There was a low risk of reporting bias, bias associated with the selection of particular outcomes for reporting [38], across 11 of the 12 studies with one study providing insufficient information to make an assessment [68]. The potential for other sources of bias was assessed as low risk in three studies [69, 74, 75] and unclear across the remaining nine studies. Findings from the bias assessment of the 12 studies are presented in Table 6.
Table 6

Bias assessment – included studies (n = 12)

 

Risk of bias

 

Selection bias1

Performance bias2

Detection bias3

Attrition bias4

Reporting bias5

Other bias6

First author (year)

Random sequence generation

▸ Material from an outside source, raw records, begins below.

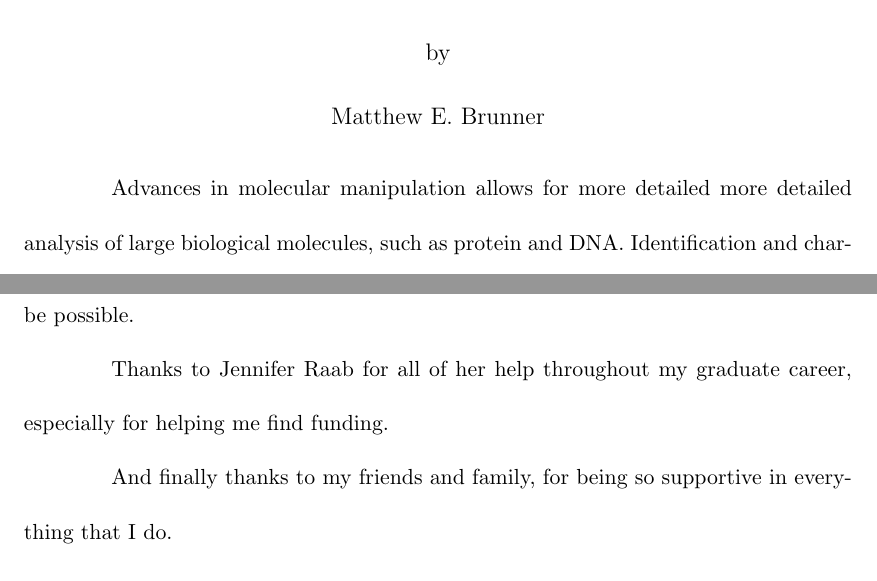
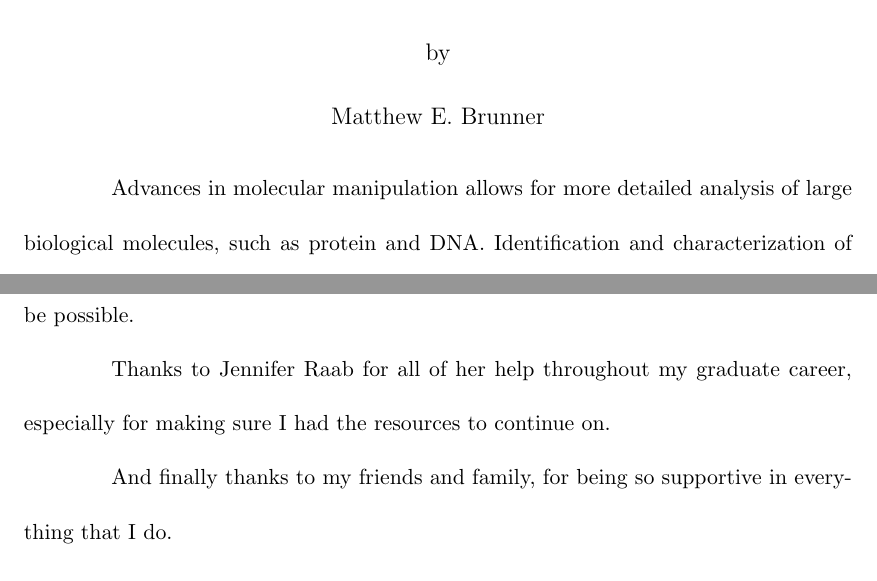
Before and after one commit to mattdonut/thesis, a LaTeX thesis (thesis.tex): two parts of pages 8 and 11 of 113, joined at a grey line, cut so that both start at the same text. Compiled offline with pdfLaTeX; a LaTeX package or settings file that is missing is left out.

Commit message:
Some fixes to Acknoledgements

```diff
--- a/thesis.tex
+++ b/thesis.tex
@@ -61,7 +61,7 @@
 \begin{abstract}
 
 
-Advances in molecular manipulation allows for more detailed more detailed analysis of large biological molecules, such as protein and DNA.
+Advances in molecular manipulation allows for more detailed analysis of large biological molecules, such as protein and DNA.
 Identification and characterization of these large molecules can lead to greater understanding of the biological systems that use them.
 While current systems use time-of-flight methods to examine the mass of these polymers, photon scattering techniques could be used to study the their radius of gyration and aspect ratio.
 Here we report the development of an analytic expression for the dependence of the radius of gyration of a polymer suspended in vacuum to its angular momentum, and the agreement of that expression with numerical simulations.
@@ -93,7 +93,7 @@ As my advisor, Josh needs special thanks for making sure I had projects to keep
 
 Additionally, thanks to Bill Saxton and Corey Monteith for their hard work collecting such amazing biological data for us to study, without them none of this would be possible.
 
-Thanks to Jennifer Raab for all of her help throughout my graduate career, especially for helping me find funding.
+Thanks to Jennifer Raab for all of her help throughout my graduate career, especially for making sure I had the resources to continue on.
 
 And finally thanks to my friends and family, for being so supportive in everything that I do.
 
```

Allocation concealment

Blinding of participants and personnel

Blinding of outcome assessment

Incomplete outcome data

Selective reporting

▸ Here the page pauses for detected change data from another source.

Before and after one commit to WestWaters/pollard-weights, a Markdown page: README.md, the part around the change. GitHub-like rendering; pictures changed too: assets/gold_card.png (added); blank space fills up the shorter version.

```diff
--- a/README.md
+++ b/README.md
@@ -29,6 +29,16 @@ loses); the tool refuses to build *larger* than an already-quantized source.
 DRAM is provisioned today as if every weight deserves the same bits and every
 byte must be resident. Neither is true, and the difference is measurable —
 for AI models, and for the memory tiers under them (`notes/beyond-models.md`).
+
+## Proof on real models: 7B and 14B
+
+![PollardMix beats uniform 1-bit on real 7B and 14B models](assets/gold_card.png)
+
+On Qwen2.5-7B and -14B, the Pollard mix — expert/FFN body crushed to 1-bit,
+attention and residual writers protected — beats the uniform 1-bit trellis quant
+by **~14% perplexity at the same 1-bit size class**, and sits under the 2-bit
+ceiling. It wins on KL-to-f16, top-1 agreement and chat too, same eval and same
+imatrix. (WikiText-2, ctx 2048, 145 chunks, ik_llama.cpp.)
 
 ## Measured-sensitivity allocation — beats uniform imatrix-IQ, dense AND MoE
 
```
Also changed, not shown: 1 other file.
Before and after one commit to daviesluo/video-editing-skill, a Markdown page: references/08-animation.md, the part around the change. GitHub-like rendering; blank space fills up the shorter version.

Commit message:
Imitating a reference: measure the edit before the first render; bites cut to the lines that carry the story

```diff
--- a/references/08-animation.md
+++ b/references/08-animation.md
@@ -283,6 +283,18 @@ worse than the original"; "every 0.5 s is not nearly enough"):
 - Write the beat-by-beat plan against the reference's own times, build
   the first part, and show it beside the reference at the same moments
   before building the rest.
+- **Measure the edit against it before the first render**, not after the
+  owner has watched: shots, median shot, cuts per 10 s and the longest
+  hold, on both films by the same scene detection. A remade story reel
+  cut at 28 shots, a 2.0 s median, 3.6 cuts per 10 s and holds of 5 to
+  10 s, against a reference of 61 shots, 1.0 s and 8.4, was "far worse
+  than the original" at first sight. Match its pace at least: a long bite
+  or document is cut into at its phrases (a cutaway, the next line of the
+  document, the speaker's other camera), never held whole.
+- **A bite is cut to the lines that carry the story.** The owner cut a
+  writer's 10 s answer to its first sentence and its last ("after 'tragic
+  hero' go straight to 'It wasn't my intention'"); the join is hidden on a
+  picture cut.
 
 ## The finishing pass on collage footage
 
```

Other sources of bias

Coleman (2006) [69]

Low risk

Unclear risk

Unclear risk

Low risk

Low risk

Low risk

Low risk

Enguidanos (2012) [74]

Low risk

Low risk

Unclear risk

Low risk

High risk (self-efficacy, service satisfaction) Low risk (service utilisation)

Low risk

Low risk

Hansen (1995) [70]

Low risk

Unclear risk

High risk (personnel) Unclear risk (participants)

Unclear risk

Unclear risk

Low risk

Unclear risk

Legrain (2011) [71]

Low risk

Low risk

High risk (personnel) Unclear risk (participants)

Unclear risk

Unclear risk

Low risk

Unclear risk

Lim (2003) [76]

Low risk

Low risk

Unclear risk

Low risk

Unclear risk

Low risk

Unclear risk

McInnes (1999) [73]

Low risk

Low risk

Unclear risk

Low risk (service utilisation data) Unclear risk (questionnaire data)

Unclear risk

Low risk

Unclear risk

Naylor (1990) [72]

Low risk

Low risk

High risk (personnel) Unclear risk (participants)

Unclear risk

Unclear risk

Low risk

Unclear risk

Naylor (1994) [68]

Unclear risk

Unclear risk

Unclear risk

Unclear risk

Unclear risk

Unclear risk

Unclear risk

Naylor (1999) [77]

Low risk

Low risk

High risk (personnel) Unclear risk (participants)

Low risk

Unclear risk

Low risk

Unclear risk

Naylor (2004) [75]

Low risk

Low risk

High risk (personnel) Unclear risk (participants)

Low risk

Unclear risk

Low risk

Low risk

Preen (2005) [66]

Unclear risk

Unclear risk

Unclear risk

Unclear risk

Unclear risk

Low risk

Unclear risk

Weinberger (1996) [67]

Unclear risk

Low risk

Unclear risk

Low risk

Unclear risk

Low risk

Unclear risk

1Selection bias refers to the adequacy of randomisation processes (random sequence generation) and the adequacy of the concealment of allocation to intervention group (allocation concealment) [38].

2Performance bias is the knowledge of research participants and research staff of the interventions that participants were allocated to [38].

3Detection bias is outcome assessors’ knowledge of the interventions that participants were allocated to [38].

4Attrition bias was the potential for biased conclusions resulting from incomplete outcome data [38].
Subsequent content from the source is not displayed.